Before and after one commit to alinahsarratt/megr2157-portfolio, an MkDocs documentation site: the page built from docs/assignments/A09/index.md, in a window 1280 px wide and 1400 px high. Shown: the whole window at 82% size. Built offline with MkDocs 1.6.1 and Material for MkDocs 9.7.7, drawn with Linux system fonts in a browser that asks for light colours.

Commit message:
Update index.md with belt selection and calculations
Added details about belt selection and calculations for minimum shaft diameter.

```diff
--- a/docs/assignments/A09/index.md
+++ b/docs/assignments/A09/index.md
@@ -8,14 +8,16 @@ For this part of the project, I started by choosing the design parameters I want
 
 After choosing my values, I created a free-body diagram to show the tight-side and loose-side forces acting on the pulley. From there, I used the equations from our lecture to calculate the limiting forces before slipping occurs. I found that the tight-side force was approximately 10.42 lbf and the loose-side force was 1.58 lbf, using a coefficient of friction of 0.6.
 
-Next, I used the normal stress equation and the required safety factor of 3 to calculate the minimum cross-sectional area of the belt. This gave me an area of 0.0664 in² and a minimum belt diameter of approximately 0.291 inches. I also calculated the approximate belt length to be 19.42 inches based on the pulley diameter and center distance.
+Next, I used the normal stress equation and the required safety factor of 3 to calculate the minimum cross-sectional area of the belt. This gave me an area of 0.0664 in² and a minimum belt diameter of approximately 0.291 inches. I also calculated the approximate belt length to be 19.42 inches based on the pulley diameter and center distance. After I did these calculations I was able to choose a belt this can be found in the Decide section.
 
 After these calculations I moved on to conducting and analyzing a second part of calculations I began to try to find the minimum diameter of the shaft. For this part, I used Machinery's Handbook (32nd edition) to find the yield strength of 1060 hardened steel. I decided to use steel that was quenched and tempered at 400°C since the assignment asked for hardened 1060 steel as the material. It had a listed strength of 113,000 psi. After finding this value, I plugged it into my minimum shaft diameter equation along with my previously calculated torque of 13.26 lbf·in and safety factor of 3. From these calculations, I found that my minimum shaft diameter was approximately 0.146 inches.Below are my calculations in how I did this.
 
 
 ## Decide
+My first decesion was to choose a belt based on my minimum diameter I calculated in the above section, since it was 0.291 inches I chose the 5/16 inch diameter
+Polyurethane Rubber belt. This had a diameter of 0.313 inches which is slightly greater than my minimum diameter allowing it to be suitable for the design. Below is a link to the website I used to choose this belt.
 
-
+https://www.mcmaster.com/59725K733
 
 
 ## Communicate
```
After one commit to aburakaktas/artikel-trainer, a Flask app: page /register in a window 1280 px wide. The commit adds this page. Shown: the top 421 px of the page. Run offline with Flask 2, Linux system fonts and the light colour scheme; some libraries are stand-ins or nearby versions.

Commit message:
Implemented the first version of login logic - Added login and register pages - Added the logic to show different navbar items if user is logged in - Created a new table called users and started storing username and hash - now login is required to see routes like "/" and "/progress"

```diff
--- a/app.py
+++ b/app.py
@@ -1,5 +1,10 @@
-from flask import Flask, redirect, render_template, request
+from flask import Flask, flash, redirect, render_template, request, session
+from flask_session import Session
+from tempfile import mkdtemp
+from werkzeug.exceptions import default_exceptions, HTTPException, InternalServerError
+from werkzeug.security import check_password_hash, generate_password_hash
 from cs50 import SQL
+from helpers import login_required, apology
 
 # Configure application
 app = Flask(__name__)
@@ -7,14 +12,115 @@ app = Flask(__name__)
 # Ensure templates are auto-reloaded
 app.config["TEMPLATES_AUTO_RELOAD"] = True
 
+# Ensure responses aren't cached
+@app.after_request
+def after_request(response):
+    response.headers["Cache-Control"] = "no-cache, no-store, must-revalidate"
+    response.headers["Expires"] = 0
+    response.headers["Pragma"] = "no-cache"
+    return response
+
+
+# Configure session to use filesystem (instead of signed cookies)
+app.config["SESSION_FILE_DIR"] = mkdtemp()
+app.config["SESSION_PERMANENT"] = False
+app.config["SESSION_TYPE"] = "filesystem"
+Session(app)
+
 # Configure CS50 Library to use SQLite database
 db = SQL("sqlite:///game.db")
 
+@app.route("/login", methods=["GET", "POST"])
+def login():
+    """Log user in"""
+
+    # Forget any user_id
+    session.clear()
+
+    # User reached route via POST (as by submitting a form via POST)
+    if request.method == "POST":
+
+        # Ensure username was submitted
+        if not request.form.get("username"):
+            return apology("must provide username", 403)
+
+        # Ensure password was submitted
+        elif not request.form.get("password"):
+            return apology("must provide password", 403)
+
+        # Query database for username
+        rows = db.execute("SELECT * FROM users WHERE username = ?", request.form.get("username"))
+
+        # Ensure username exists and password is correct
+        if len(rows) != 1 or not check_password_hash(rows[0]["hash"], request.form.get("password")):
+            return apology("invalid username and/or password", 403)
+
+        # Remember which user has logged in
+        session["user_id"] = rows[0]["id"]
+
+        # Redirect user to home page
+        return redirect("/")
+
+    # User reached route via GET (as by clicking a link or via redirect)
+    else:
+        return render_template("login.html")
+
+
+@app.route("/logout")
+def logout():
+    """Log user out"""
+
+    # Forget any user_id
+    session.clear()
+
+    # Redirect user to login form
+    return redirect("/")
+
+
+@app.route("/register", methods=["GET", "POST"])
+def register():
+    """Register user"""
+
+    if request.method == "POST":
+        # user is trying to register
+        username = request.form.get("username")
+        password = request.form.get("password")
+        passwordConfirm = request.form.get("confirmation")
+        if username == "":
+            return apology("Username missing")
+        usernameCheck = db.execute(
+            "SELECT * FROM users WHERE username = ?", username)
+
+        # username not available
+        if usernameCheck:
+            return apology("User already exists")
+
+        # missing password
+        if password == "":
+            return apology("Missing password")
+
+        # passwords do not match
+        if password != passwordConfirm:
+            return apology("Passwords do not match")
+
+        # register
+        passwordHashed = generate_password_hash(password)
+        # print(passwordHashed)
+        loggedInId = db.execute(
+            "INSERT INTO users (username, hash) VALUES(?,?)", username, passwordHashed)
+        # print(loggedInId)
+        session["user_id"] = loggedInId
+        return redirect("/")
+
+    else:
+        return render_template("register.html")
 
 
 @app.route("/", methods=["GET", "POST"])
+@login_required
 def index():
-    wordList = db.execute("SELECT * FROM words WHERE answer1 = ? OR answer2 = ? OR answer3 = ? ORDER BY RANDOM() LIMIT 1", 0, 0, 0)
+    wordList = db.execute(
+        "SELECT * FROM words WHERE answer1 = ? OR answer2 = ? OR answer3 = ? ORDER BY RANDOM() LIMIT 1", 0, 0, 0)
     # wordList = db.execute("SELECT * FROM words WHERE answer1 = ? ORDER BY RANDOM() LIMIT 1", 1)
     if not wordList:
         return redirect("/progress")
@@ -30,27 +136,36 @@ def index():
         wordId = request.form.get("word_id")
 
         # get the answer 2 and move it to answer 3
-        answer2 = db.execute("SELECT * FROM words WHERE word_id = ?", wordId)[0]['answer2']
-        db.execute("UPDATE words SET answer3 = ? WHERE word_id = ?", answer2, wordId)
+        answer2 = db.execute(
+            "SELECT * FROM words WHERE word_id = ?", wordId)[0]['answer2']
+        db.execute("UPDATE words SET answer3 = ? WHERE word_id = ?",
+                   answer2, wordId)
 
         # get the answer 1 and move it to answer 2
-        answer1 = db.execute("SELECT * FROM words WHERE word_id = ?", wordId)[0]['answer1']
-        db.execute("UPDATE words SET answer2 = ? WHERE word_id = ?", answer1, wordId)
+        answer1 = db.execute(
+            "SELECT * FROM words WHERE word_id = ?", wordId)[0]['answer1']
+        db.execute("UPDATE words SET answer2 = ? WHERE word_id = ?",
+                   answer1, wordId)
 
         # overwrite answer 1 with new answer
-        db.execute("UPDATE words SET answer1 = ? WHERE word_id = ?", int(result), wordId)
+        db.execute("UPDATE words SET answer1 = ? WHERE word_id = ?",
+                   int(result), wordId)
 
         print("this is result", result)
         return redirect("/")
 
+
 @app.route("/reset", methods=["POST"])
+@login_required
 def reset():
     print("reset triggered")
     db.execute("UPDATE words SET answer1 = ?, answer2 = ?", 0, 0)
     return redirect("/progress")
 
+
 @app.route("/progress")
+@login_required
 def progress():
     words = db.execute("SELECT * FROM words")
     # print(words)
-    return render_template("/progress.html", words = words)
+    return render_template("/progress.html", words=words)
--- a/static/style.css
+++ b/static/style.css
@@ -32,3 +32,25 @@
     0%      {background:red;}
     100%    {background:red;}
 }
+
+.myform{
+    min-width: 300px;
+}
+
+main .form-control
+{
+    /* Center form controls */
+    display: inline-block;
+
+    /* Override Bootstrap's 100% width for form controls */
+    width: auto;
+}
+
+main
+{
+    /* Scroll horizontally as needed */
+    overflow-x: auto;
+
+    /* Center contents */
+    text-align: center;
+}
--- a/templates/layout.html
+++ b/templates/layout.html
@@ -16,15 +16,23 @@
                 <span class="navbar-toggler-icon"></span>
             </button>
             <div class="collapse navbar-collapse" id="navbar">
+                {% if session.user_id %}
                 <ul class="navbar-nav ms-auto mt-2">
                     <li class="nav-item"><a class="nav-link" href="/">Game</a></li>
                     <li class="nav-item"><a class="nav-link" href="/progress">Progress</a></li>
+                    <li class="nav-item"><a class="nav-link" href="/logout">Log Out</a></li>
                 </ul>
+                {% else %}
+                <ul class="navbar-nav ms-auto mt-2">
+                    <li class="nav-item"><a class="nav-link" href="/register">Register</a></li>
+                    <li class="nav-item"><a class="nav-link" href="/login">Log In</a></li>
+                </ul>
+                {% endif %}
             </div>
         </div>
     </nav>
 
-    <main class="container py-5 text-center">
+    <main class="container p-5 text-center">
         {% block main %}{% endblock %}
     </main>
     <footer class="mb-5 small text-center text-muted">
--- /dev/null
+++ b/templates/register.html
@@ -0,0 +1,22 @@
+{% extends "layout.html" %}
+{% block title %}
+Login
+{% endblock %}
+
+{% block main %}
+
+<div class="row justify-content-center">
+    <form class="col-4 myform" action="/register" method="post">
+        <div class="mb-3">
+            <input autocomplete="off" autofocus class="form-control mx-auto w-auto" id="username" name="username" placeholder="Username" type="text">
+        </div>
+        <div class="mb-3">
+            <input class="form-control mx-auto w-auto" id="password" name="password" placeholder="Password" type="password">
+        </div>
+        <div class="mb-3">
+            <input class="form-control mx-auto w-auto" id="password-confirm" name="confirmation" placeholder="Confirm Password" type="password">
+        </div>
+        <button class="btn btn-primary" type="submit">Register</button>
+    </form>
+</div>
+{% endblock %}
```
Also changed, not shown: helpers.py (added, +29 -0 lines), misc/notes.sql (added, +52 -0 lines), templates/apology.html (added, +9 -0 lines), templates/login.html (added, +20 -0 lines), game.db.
::::::::::
WHAT YOU WILL DO:
Where in the records above does the word "methods" appear? Copy each line that holds it.

TASK RESPONSE:
+@app.route("/login", methods=["GET", "POST"])
+@app.route("/register", methods=["GET", "POST"])
 @app.route("/", methods=["GET", "POST"])
 @app.route("/reset", methods=["POST"])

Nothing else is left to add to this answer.